Gzowski, in turn, admitted he found Don Harron a hard act to follow. Worse, he was under pressure early in his broadcasting career to sound like the witty and sophisticated Dick Cavett.
After he died, the eulogies poured in. Adam Scott of Ottawa wrote to The Globe and Mail that with Pierre Trudeau and Peter Gzowski gone, “ … nobody seems to have the courage or capacity to follow in their footsteps … too few will offer the sincerest and most needed form of flattery—imitation.”
Believe me, they tried. It can’t be done. Broadcasting is strewn with personalities who feel compelled to imitate those they deem successful. And so we hear one private radio station after the other with morning men aping the vocal mannerisms of Baritone Man! Who’s he, anyway? Not somebody you miss when they’re gone, that’s for sure. Not somebody whose interviews were re-played and celebrated the way Gzowski’s was, both when he retired from Morningside and again, after he died.
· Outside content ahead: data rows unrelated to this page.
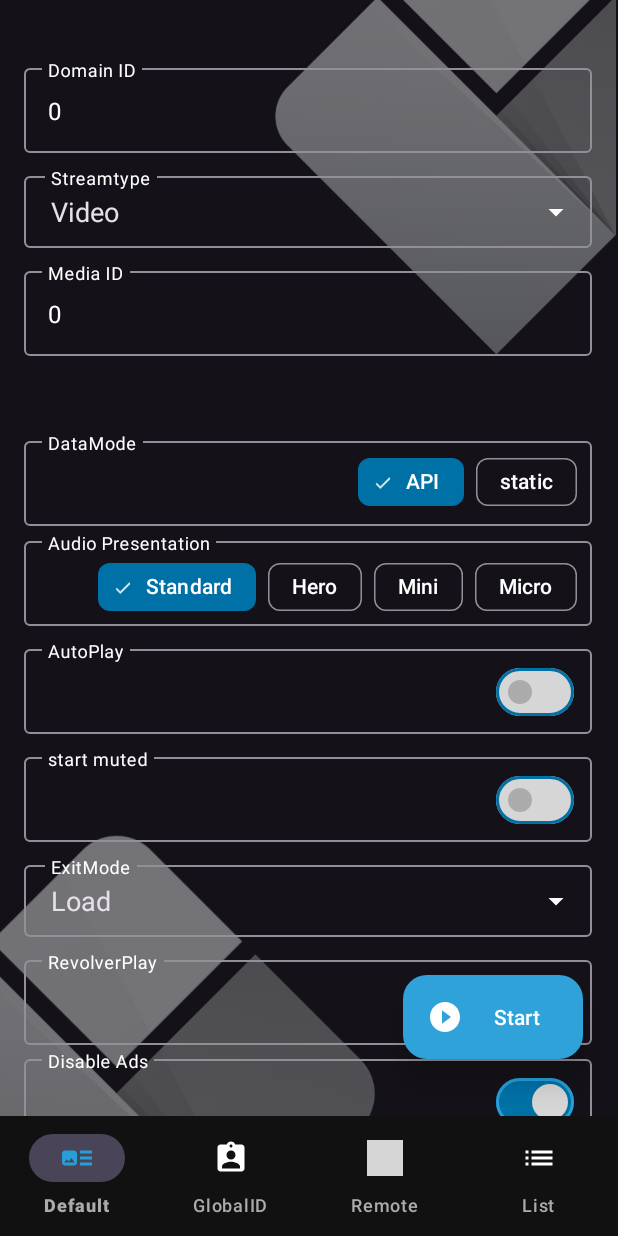
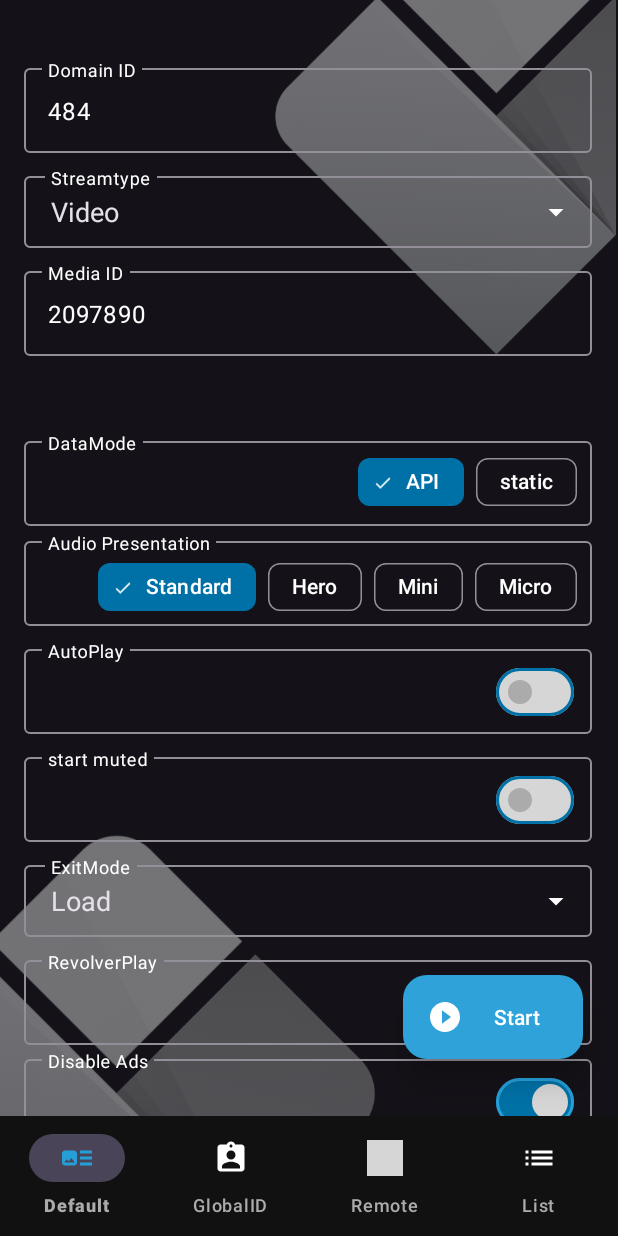
Before and after one commit to 3qnexx/nexxPLAY-android, an Android app: the screen it shows after launch (MainActivity), on a phone screen of 412 x 824 dp. Run offline under Robolectric (Android 15) with nearby library versions, the phone set to English and light mode, and no system bars; 11 statements that could not run were skipped; grey boxes are pictures that could not be loaded.

Commit message:
Update fragment_settings.xml

```diff
--- a/sample/src/main/res/layout/fragment_settings.xml
+++ b/sample/src/main/res/layout/fragment_settings.xml
@@ -63,7 +63,7 @@
                     android:focusableInTouchMode="true"
                     android:inputType="number"
                     android:nextFocusDown="@id/mediaIDInput"
-                    android:text="0"
+                    android:text="484"
                     android:textColor="@color/text_white" />
 
             </com.google.android.material.textfield.TextInputLayout>
@@ -129,7 +129,7 @@
                     android:focusableInTouchMode="true"
                     android:inputType="number"
                     android:nextFocusDown="@id/show"
-                    android:text="0"
+                    android:text="2097890"
                     android:textColor="@color/text_white" />
 
             </com.google.android.material.textfield.TextInputLayout>
```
The gift he had, as an interviewer, is not one they teach in broadcasting manuals. He just knew the elements of a good spoken story—a narrative with a beginning, middle and end. On radio, the medium he described as second only to the phone in its capacity for intimacy, he would nudge his guests toward the descriptions that took us there, toward the plot points that made us care what happened next. One sensed he had charted the path without the guest even knowing. Like a comic who knows to exit the stage after he gets what could be his last hearty laugh from the audience, Gzowski knew when to stop asking questions: after a brilliant last answer that tied it all up with a bow.
He had help, of course. Producers who rooted out the best talkers across Canada, who pre-interviewed them at length, who prepped them with feedback on what Peter would find most interesting, who wrote up the salient points in briefing notes, who wrote the introductions and suggested questions. Morningside had the CBC’s largest convent of news nuns, a unique breed of mostly white women in their 30’s and 40’s, university educated, well travelled, who worked long hours behind the scenes and sacrificed their personal lives for the reflected glory of serving him (not to be confused with Him).
Even those producers who resented his often pricklish off-air manner, even those who thought he quit daily radio about three years after he lost his appetite for it, knew that the radio show was worth it. Everything Gzowski publicly stood for was worth it, at the time.
“And what of me?” Gzowski writes in the afterword to The Morningside Years. “Was I too … nice on the air, too soft with the bad guys and the politicians and the rich and the famous in general, too, as some people charged—and oh, how I hate this word—unctuous?”
Three years after he left daily radio, the magnetic pull of his legacy compelled CBC Radio execs to call off the futile Peter Who? Mission. They finally hired Shelagh Rogers to take over, and bring back the gentle warmth listeners had missed.
As I write this, the public radio service is forging ahead with renewed commitment to reflecting the Canada that wasn’t as much of a priority on Peter Gzowski’s Morningside, with its celebration of all things homespun. As a nation, we’re mostly plugged-in urbanites, overworking ourselves in multicultural cities and suburbs, competing in a fast paced global society. The topical focus may shift, somewhat, on CBC Radio One. The civility and curiosity Gzowski presented on air will surely live on.
Photos courtesy of CBC Archives.